_TASK DIRECTIONS_
Search the listing for the string "site". Copy every line that has it.

_DATA FOR ANALYSIS_
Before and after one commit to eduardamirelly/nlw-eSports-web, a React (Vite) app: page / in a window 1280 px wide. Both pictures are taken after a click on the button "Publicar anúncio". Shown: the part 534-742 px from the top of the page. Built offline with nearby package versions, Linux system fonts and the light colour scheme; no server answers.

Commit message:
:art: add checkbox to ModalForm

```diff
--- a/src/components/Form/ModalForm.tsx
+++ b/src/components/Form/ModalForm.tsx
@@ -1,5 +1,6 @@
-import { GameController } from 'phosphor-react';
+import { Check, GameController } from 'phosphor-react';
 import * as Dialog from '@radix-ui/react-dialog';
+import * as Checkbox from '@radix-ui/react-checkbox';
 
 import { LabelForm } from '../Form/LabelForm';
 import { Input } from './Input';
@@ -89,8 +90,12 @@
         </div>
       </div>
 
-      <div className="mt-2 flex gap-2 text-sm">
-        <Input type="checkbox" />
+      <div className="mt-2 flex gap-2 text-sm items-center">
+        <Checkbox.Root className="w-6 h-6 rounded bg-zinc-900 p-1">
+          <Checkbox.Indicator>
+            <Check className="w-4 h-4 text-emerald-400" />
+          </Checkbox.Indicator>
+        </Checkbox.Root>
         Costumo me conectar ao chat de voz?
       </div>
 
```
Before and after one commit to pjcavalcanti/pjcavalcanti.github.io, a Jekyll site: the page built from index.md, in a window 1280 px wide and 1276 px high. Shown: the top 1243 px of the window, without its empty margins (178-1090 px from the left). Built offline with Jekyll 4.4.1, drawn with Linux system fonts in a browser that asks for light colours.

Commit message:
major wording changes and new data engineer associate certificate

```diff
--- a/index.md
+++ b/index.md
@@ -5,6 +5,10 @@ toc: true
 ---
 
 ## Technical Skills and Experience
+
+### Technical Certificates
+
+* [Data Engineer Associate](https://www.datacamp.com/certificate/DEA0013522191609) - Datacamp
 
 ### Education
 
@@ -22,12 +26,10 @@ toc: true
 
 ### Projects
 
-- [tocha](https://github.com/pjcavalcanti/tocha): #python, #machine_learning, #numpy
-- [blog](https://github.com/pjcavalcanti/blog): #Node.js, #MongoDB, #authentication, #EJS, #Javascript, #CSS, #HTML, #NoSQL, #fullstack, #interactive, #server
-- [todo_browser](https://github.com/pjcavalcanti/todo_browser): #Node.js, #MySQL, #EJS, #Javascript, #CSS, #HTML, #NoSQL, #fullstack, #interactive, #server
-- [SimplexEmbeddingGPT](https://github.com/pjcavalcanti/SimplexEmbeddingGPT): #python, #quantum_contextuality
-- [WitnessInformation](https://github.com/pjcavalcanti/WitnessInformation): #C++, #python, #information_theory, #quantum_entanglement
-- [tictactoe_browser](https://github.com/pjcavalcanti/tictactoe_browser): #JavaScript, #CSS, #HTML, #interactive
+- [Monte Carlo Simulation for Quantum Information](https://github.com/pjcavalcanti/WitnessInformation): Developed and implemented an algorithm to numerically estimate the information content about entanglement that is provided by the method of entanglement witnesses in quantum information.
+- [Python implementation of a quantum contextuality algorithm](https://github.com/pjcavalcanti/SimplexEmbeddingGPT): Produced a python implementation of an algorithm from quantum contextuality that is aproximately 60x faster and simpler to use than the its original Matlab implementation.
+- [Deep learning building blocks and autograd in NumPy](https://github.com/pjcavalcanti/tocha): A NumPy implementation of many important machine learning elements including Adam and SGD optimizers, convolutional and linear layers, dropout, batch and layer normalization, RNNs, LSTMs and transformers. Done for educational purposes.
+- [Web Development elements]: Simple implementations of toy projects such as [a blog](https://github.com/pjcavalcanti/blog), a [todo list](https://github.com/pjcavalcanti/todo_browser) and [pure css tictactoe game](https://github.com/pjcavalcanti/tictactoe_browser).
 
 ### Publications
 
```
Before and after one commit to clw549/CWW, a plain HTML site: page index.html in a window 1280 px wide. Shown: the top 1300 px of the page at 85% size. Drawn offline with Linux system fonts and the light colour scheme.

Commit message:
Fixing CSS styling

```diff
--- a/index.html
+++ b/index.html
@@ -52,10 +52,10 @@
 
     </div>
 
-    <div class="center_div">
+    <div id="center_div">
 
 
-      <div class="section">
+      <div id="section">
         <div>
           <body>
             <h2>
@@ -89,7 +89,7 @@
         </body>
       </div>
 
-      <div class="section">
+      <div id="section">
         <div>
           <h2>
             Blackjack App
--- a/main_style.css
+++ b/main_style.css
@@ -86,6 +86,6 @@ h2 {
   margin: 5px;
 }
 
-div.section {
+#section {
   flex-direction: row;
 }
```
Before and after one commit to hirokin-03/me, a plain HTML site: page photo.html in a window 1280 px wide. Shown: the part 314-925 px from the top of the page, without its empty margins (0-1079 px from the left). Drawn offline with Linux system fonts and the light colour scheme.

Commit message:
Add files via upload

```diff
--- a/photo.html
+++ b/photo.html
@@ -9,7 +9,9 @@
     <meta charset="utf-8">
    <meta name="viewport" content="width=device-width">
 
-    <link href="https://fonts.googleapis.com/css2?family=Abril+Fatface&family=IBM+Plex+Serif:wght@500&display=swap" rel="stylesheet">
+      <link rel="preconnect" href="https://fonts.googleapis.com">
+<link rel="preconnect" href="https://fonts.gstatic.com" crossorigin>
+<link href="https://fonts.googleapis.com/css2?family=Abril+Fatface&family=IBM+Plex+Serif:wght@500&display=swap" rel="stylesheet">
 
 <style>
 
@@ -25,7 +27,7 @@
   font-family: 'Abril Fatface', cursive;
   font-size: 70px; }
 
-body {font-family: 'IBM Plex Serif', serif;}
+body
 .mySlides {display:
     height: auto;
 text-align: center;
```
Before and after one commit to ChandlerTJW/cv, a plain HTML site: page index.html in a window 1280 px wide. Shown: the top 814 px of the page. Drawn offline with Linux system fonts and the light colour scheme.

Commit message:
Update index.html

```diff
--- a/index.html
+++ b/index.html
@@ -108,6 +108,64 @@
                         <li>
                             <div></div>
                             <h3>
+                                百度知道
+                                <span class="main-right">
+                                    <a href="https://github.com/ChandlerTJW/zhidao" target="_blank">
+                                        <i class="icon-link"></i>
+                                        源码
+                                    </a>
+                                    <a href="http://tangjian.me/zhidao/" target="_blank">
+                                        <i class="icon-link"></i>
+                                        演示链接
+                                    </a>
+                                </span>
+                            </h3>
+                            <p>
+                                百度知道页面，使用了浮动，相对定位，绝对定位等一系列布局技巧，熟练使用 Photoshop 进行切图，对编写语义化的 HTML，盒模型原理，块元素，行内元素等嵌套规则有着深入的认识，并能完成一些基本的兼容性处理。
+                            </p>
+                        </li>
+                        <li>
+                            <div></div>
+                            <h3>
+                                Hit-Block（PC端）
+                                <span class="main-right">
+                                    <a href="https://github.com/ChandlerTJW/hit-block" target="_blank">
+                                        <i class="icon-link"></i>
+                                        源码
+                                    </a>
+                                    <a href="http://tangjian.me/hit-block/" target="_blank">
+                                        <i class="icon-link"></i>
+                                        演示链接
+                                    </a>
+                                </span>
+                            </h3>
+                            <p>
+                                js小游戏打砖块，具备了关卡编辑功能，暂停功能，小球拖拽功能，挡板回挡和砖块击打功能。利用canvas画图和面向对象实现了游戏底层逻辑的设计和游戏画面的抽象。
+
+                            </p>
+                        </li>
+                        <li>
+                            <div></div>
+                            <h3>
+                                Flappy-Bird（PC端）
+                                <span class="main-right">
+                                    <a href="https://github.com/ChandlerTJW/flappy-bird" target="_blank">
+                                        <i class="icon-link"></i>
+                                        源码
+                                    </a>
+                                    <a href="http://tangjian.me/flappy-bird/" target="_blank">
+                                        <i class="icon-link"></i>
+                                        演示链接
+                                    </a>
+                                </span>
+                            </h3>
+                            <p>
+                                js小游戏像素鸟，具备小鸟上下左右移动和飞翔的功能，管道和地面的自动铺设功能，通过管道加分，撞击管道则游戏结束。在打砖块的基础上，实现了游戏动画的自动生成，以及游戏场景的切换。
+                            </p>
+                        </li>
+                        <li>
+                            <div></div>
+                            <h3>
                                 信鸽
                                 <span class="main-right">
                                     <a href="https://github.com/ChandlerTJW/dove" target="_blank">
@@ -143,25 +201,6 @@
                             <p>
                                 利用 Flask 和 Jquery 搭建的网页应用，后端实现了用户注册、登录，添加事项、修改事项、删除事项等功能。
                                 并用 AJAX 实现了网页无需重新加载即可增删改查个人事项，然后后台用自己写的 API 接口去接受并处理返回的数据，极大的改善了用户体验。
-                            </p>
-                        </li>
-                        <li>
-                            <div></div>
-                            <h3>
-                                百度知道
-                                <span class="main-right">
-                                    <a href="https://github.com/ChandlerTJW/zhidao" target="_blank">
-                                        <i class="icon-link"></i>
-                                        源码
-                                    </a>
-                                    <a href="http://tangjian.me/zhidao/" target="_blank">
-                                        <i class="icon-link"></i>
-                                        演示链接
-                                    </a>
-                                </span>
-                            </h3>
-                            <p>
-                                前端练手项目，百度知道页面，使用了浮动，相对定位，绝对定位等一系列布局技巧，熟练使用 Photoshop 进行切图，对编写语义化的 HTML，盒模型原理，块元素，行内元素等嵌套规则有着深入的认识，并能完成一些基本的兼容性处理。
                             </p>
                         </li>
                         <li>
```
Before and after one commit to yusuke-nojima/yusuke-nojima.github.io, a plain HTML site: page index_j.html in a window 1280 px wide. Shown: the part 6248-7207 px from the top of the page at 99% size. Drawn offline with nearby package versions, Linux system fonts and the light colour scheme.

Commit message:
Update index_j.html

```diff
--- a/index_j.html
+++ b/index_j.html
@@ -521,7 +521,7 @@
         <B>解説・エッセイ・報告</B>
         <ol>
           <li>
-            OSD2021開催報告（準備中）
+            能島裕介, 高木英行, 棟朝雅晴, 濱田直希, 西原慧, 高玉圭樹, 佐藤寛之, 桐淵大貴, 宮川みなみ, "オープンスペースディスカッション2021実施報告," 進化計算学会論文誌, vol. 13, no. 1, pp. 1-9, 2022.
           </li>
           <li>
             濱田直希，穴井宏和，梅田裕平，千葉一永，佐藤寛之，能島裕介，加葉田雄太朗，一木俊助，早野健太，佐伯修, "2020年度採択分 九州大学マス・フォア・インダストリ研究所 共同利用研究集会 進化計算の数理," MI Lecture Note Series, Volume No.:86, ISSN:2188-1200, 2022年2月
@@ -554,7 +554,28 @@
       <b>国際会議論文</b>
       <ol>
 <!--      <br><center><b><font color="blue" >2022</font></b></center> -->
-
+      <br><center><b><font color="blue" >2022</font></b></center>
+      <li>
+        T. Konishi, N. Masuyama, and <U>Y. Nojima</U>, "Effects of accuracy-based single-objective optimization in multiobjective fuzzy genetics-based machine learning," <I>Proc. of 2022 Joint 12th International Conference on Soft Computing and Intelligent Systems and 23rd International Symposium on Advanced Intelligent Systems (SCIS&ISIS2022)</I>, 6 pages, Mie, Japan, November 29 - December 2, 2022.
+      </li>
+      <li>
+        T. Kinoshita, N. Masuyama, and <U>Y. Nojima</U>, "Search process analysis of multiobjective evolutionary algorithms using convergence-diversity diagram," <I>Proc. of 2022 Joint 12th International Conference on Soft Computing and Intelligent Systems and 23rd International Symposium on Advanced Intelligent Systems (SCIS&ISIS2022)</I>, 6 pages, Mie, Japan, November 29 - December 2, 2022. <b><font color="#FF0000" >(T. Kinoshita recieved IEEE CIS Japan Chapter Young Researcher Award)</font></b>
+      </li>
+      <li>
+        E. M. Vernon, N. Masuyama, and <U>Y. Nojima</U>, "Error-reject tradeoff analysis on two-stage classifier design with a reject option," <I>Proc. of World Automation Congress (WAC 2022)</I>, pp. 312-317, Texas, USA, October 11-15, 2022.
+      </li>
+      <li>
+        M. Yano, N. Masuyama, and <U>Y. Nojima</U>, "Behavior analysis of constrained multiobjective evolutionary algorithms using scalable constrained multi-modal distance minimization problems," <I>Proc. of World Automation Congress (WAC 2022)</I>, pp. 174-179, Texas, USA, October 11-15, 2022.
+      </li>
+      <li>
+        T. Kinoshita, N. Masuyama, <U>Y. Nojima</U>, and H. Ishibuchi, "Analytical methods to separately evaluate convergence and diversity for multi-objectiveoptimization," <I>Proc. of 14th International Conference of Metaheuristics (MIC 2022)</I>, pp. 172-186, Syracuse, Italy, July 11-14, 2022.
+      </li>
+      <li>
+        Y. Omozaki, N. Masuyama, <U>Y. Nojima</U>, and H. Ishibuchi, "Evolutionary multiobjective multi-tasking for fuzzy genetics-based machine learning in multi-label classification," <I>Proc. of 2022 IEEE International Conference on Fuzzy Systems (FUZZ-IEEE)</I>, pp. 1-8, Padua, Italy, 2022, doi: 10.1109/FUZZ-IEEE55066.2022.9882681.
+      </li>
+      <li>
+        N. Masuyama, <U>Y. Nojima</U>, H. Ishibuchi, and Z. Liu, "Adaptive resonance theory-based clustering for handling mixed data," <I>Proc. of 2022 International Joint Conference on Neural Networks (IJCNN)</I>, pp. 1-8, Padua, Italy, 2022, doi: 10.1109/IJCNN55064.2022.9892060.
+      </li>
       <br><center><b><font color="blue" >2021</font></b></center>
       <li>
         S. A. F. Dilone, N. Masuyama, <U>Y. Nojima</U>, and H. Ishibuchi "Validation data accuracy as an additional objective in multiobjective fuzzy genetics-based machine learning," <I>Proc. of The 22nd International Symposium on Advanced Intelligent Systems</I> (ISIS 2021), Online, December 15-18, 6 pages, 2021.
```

_RESULT OF THIS EXERCISE_
Before and after one commit to pjcavalcanti/pjcavalcanti.github.io, a Jekyll site: the page built from index.md, in a window 1280 px wide and 1276 px high. Shown: the top 1243 px of the window, without its empty margins (178-1090 px from the left). Built offline with Jekyll 4.4.1, drawn with Linux system fonts in a browser that asks for light colours.
Before and after one commit to clw549/CWW, a plain HTML site: page index.html in a window 1280 px wide. Shown: the top 1300 px of the page at 85% size. Drawn offline with Linux system fonts and the light colour scheme.
Before and after one commit to hirokin-03/me, a plain HTML site: page photo.html in a window 1280 px wide. Shown: the part 314-925 px from the top of the page, without its empty margins (0-1079 px from the left). Drawn offline with Linux system fonts and the light colour scheme.
Before and after one commit to ChandlerTJW/cv, a plain HTML site: page index.html in a window 1280 px wide. Shown: the top 814 px of the page. Drawn offline with Linux system fonts and the light colour scheme.
Before and after one commit to yusuke-nojima/yusuke-nojima.github.io, a plain HTML site: page index_j.html in a window 1280 px wide. Shown: the part 6248-7207 px from the top of the page at 99% size. Drawn offline with nearby package versions, Linux system fonts and the light colour scheme.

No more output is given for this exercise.